The Large Magellanic Cloud contains an extensive distribution of hot plasma and is one of the brightest extragalactic regions in the diffuse 0.5–2.0 keV X-ray sky. The plasma is not isothermal but increases in color temperature from west to east from ~106.6 K to ~106.9 K. The total flux from this plasma is ~ 1038 ergs s−1. The average emission measure is ~ 0.014 cm−6 pc, which if the emitting plasma is distributed uniformly throughout the LMC, implies a space density of n
~ 0.002 cm−3. There is an apparent ¼ keV enhancement in the southwest of the LMC, which if associated with the LMC implies a considerable emission measure of ~ 106 K plasma. (The foreground column density of Galactic neutral hydrogen is ~ 6 × 1020 cm−2, or several optical depths for ¼ keV emission.)
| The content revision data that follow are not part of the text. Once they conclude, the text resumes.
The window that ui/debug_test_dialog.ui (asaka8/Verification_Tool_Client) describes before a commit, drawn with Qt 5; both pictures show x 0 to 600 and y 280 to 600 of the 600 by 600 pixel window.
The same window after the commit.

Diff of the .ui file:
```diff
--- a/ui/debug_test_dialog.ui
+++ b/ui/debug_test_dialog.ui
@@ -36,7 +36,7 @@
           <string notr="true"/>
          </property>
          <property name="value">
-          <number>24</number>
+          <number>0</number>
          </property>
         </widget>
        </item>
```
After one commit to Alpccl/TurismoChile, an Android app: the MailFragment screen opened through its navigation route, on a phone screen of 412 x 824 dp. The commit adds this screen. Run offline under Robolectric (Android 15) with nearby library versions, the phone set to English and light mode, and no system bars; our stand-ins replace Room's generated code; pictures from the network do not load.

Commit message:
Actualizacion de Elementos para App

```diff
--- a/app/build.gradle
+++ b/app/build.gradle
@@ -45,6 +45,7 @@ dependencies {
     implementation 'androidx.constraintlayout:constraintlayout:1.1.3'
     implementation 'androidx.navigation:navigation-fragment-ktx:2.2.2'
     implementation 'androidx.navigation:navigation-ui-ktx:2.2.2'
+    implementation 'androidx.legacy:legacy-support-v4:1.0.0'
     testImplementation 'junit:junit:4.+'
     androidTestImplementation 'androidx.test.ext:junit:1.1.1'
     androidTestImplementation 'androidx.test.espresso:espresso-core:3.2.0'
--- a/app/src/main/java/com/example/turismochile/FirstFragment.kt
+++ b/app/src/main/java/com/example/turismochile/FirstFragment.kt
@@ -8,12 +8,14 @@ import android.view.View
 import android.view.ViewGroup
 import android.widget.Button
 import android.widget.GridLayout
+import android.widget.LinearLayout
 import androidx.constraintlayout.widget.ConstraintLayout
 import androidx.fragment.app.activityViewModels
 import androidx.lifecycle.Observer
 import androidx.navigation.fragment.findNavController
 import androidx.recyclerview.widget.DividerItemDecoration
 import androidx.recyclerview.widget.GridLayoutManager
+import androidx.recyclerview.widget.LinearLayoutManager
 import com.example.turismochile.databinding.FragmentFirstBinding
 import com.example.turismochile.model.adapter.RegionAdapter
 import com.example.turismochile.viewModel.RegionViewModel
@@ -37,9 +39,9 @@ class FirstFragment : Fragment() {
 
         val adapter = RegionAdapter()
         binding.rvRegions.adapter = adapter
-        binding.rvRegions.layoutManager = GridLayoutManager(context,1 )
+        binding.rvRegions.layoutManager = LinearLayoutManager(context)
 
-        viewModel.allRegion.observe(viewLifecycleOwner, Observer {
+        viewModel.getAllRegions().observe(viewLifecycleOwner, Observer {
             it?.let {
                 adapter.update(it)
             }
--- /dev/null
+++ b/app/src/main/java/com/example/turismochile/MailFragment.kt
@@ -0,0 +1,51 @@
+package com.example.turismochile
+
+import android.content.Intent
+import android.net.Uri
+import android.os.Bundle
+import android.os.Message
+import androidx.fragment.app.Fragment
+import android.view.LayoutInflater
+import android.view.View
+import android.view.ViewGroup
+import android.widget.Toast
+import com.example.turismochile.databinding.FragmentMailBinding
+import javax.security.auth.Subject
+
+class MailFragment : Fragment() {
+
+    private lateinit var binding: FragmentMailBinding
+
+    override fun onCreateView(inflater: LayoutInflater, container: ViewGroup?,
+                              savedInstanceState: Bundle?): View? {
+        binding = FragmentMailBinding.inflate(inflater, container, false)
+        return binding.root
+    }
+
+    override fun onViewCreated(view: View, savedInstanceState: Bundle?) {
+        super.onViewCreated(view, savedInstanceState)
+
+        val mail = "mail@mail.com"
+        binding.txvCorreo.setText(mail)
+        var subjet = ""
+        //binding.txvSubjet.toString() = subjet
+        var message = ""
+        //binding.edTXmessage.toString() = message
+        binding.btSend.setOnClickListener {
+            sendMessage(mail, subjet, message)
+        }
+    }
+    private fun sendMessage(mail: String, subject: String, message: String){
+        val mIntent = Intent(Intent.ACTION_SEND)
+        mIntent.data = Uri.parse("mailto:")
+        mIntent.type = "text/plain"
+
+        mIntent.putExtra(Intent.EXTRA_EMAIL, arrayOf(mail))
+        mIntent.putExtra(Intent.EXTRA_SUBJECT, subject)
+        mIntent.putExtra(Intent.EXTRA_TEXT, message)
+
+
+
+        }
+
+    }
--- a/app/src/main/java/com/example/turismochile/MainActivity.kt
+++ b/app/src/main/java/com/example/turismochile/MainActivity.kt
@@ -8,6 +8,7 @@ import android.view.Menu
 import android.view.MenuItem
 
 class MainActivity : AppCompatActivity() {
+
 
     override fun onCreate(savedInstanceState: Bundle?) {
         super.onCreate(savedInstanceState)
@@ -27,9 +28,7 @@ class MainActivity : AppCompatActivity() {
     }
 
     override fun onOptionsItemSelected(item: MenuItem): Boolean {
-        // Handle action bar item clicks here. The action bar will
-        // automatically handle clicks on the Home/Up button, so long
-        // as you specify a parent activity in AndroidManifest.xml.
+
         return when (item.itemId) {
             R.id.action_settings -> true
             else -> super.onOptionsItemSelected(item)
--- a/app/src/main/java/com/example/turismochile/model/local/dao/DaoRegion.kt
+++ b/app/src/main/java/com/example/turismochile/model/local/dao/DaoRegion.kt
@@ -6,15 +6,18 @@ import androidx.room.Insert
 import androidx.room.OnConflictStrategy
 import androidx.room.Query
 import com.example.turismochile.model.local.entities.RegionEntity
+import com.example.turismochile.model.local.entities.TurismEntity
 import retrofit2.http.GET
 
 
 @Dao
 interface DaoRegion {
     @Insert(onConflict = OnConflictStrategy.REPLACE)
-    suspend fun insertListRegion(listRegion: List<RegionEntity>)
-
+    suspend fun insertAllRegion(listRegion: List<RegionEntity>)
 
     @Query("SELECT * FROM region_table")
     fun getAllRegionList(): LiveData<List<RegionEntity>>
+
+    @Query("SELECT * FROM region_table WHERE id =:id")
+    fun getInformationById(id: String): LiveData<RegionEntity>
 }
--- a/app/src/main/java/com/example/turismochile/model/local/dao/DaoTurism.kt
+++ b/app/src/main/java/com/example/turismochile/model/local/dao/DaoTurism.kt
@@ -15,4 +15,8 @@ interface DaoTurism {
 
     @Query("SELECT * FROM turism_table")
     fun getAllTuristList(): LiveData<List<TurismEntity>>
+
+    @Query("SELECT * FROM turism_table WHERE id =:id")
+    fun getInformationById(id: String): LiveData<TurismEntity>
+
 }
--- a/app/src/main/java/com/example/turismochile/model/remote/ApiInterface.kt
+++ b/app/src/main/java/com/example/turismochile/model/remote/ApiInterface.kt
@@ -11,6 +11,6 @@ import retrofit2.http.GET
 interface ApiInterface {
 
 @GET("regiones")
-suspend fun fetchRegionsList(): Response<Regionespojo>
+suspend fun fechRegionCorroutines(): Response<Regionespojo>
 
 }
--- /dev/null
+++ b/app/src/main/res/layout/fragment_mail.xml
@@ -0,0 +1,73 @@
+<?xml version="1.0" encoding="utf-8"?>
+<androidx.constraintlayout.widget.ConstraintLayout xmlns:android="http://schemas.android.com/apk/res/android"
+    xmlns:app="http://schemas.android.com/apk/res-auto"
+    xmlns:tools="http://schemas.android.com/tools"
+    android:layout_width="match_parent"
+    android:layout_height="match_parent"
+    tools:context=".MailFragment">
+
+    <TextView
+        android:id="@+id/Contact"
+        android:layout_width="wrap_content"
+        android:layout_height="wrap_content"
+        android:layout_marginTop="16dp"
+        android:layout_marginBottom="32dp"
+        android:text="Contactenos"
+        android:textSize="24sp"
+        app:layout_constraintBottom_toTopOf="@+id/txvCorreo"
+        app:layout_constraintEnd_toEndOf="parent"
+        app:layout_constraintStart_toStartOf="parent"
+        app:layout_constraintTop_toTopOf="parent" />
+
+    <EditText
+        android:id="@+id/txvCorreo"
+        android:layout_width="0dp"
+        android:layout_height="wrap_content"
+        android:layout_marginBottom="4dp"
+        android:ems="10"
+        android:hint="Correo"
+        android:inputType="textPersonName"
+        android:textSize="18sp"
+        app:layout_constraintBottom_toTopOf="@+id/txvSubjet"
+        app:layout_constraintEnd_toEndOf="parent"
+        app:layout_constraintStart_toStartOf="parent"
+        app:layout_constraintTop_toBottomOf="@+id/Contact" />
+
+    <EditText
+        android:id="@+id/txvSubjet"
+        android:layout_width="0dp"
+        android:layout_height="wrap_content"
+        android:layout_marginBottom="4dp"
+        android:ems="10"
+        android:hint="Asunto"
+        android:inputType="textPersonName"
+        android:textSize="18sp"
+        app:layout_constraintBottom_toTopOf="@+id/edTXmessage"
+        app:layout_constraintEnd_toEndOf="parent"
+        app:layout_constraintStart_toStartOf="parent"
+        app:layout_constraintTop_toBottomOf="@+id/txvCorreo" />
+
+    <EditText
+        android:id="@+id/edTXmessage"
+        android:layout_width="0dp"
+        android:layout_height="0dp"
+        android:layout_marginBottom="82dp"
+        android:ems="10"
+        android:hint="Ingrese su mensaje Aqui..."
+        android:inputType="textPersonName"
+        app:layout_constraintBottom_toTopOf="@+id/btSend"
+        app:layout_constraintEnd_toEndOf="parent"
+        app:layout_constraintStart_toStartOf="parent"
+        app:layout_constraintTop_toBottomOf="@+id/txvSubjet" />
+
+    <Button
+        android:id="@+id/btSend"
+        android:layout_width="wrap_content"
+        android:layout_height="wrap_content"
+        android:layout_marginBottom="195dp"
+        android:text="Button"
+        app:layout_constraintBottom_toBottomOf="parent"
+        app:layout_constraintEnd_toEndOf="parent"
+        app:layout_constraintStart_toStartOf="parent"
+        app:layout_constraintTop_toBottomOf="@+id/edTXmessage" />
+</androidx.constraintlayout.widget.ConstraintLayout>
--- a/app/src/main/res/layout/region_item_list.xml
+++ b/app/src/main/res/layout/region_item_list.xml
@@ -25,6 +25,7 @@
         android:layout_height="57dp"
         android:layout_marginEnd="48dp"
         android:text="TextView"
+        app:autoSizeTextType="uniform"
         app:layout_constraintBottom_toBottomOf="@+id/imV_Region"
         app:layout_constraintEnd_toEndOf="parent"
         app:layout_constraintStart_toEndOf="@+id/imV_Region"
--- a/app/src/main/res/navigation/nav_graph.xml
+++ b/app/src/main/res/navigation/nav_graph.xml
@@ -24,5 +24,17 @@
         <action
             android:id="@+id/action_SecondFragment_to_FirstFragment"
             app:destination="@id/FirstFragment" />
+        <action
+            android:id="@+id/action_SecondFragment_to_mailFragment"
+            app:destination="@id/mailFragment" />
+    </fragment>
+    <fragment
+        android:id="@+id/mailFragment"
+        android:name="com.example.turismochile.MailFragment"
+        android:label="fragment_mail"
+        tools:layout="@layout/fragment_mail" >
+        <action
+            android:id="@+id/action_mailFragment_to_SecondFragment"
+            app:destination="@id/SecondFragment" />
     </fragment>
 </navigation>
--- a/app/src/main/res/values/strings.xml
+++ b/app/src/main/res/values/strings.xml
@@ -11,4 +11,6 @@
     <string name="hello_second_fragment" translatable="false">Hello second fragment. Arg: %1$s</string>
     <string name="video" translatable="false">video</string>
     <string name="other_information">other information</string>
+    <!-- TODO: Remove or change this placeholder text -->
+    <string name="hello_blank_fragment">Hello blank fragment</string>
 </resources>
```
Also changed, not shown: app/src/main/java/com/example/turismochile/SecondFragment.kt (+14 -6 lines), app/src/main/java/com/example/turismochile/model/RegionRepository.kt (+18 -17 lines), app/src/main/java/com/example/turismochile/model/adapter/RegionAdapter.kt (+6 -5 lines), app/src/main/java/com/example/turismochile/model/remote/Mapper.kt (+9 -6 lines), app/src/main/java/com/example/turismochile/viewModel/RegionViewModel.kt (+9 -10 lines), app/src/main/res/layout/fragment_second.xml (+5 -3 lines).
The Small Magellanic Cloud exhibits less diffuse X-ray emission in the 0.5–2.0 keV band than the LMC with a total flux of ~ 4 × 1036 ergs s−1. The average emission measure of ~ 0.006 cm−6 pc also implies a space density of n
~ 0.002 cm−3. The optical depth of Galactic HI for ¼ keV X-rays from the SMC is considerably lower than that for the LMC. However, while there is a significant variation in the ¼ keV band intensity over the SMC field, it is in general not particularly well correlated with anything associated with the SMC, although there is an enhancement which may be related to the leading edge of the SMC. Considerably more work is needed to unravel the origin of the structure, which may be associated instead with either emission or absorption variations in either the disk or halo of the Milky Way.